Msgr. John J. McIntyre, longtime secretary to Cardinals Justin Rigali and Anthony J. Bevilacqua, has been named the newest auxiliary bishop of the Archdiocese of Philadelphia.

McIntyre, 46, succeeds Auxiliary Bishop Robert P. Maginnis, 76, who will retire when McIntyre is consecrated a bishop on Aug. 6.

With his voice at times strong and then choked with emotion during a news conference Tuesday, McIntyre thanked Rigali, his parents, and "my brother priests" for their support of his ministry over the years. A native of Philadelphia, he was ordained a priest in 1992 and has served as secretary to the archbishop since 1999.
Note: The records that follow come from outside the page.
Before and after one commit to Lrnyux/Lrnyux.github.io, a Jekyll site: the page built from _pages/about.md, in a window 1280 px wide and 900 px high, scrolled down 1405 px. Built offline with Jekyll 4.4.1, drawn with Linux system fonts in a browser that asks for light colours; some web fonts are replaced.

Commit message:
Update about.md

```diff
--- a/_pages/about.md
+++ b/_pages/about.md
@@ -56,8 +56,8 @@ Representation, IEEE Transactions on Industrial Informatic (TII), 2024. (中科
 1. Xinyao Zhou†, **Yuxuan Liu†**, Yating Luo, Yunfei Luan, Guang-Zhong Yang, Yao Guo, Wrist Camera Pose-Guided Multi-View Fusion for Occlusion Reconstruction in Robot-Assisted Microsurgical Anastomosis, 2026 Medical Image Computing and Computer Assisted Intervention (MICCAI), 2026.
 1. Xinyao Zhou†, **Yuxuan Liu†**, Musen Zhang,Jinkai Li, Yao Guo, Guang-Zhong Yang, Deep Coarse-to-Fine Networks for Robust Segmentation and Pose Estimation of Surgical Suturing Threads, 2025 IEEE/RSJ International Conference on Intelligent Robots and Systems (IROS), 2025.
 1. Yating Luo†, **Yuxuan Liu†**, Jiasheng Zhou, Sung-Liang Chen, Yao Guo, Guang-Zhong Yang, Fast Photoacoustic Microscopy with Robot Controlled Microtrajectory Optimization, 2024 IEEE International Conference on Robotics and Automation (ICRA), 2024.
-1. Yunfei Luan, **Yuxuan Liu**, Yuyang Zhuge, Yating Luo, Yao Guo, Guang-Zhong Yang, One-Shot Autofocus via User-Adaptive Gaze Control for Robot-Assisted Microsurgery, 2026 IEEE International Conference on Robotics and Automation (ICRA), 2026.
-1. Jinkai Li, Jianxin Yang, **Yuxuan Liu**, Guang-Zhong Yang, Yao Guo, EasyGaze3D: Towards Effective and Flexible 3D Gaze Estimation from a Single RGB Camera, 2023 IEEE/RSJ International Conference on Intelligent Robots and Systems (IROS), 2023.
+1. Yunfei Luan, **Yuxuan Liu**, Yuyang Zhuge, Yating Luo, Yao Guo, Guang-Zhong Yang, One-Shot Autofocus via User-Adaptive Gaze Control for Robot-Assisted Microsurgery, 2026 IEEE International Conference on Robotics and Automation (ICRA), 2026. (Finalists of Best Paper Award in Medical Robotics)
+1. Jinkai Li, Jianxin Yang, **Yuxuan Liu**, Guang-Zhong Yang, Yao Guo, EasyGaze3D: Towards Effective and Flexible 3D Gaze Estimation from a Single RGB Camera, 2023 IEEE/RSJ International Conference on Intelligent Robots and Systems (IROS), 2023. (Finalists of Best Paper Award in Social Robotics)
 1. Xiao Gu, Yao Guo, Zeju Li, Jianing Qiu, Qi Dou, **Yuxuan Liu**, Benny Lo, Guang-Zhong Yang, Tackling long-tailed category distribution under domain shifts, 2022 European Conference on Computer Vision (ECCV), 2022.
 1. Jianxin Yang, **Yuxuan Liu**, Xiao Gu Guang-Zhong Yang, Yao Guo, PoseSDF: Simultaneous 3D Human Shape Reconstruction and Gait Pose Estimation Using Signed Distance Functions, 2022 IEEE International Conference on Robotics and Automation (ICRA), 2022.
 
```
As a bishop, he will assume leadership of the archdiocesan Secretariat for Evangelization, which Maginnis has headed for the last six years. The secretariat includes the archdiocesan chancery, its metropolitan tribunal, and offices for planning, consecrated life, black Catholics, and Hispanic Catholics.
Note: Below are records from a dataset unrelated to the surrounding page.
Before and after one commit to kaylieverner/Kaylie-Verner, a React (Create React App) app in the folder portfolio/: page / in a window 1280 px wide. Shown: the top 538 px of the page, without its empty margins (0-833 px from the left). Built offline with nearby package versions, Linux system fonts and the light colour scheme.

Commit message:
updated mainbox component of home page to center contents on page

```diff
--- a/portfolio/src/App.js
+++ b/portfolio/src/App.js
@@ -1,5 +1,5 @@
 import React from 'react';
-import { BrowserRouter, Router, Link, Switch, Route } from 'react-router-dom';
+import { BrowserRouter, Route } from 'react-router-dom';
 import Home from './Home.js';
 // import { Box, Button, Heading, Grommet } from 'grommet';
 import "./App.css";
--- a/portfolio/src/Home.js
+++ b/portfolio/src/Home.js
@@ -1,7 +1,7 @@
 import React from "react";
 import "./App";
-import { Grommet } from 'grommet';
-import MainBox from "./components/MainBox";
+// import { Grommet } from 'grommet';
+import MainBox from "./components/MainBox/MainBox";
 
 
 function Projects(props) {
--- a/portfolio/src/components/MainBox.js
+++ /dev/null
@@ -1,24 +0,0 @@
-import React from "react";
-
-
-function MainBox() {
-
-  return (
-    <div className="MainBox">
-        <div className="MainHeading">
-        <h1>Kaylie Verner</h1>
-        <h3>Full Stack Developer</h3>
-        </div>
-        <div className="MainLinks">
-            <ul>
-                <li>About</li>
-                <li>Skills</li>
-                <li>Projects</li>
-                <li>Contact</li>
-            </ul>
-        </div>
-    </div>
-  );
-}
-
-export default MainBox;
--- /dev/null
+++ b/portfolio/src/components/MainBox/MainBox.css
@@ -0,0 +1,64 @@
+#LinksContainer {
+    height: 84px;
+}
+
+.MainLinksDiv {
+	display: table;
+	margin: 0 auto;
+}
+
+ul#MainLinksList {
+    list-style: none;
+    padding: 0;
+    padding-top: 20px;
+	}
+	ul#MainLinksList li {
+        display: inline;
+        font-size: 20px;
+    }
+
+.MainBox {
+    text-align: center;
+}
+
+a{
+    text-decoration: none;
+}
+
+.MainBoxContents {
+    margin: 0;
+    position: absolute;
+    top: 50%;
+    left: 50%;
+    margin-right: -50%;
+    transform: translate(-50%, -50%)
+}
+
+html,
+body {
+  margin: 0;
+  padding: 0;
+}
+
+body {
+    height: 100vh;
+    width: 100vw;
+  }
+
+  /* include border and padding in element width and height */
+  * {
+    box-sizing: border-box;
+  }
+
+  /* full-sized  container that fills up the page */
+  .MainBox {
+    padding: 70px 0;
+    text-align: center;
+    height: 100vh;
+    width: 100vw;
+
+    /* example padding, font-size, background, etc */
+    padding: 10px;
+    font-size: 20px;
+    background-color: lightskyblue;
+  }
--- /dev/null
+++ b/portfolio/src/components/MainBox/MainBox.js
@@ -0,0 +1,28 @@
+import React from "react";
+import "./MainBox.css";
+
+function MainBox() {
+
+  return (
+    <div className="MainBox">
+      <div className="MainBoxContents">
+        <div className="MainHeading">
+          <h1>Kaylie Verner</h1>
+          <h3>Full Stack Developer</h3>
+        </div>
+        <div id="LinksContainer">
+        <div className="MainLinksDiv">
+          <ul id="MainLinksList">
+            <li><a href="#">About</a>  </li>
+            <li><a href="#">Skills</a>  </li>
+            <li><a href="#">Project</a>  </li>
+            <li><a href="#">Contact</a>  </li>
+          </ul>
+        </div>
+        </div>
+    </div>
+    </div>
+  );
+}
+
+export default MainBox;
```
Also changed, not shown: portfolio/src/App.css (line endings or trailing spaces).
Maginnis, a priest of the archdiocese for 49 years and a bishop since 1996, said he hoped to use his free time in retirement for "more reading and more prayer," but expected to continue making confirmations.

Catholic bishops traditionally submit their resignations at 75. Rigali said that he submitted his own to Pope Benedict XVI when he turned 75 on April 19, but that he had received no signal from the Vatican he would be replaced any time soon.

"I'll stay until they tell me to leave," he said, eliciting laughter from the archdiocesan employees in the audience. Rigali succeeded Bevilacqua as archbishop in October 2003.

The 1.5-million-member archdiocese, which comprises Philadelphia and the four adjacent Pennsylvania counties, has four active auxiliary bishops. Their duties include confirmations, advising the archbishop, and supervising diocesan offices.

McIntyre, who will hold the title of bishop-elect until his consecration, was born in Germantown and grew up in Rhawnhurst. He attended Father Judge High School for three years before deciding to join the Redemptorist order of priests.

After graduating from a Redemptorist high school seminary in Erie and a senior seminary in Connecticut, he entered the Philadelphia Archdiocese's St. Charles Borromeo Seminary to become a diocesan priest.

He served as parochial vicar at St. Dominic's parish in Philadelphia and St. Mark's in Bristol before Bevilacqua named him as his secretary in 1999.